Louise Bourgeois, called one of the greatest influences in 20th century art, died yesterday in New York. She was 98 years old.
The French-born artist had a career that spanned for more than 70 years. Bourgeois worked in a number of mediums (most notably sculpture) with materials ranging from traditional plaster, marble and electric lights, to "found" objects such as old furniture, toy dolls and clothes. Her work most often dealt with sex, the human body, identity and family relationships.
Last spring, Smithsonian visitors were treated to a major retrospective of Bourgeois' work at the Hirshhorn Museum and Sculpture Garden.
Perhaps the most visible piece in the show was "Crouching Spider," a nine-foot-tall bronze and steel spider that the museum installed at the main entrance, calling it an "imposing greeter."
Bourgeois became well known for her series of large-scale sculptures focused on such spiders, who she said were inspired by her mother Joséphine, a weaver. One of her spiders has long been among the favorites on view in the National Gallery of Art's sculpture garden on the Mall.

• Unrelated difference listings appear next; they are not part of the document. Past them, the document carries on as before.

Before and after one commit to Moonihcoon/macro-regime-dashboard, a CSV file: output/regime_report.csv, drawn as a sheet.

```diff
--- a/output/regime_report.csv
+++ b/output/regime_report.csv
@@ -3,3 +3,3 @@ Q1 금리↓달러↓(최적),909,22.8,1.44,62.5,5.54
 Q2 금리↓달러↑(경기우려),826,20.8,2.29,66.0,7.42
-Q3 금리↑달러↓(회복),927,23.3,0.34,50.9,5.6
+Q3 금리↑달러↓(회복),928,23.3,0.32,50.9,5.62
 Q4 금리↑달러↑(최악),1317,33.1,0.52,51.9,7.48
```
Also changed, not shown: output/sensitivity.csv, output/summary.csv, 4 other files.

Another of Bourgeois frequent motifs, the use of body parts or fragmented figures was "an expression of her attempts to come to terms with painful episodes in her life," according to an article in the Washington Post this morning. One of those "painful episodes," the Post reported, was her father's 10-year affair with Bourgeois' young English tutor.
But Bourgeois drew from a number of diverse European and American styles to represent her central themes, including primitivism, psychoanalysis, conceptualism, surrealism and feminism, according to Hirshhorn statements. All styles were represented in the retrospective, which included 120 pieces of sculpture, painting and drawings. The exhibition toured five cities around the world before closing at the Smithsonian.
Several of the works included in that retrospective were part of Bourgeois' "Cell" series, which the artist said represented "different types of pain: the physical, the emotional and psychological, and the mental and intellectual"—drawn from her own life but also, Bourgeois said, drawn from "shared perceptions of the human condition."
Another work, the life-size sculpture "Arch of Hysteria" (1993) depicted a body with no head arching backward, gracefully like a dancer, to form a circle. Though the term "hysteria" first arose in the 19th century, to characterize the emotionality of women, the museum wrote in the exhibit, Bourgeois used the figure of a man because as she noted, "men are hysterical too."
The Hirshhorn has two pieces of Bourgeois' art in their permanent collection: "Legs" (1996), a pair of dangling, Polyurethane resin legs, and "The Blind Leading The Blind," (1947-1949), a sculpture made of painted wood. Neither is currently on view.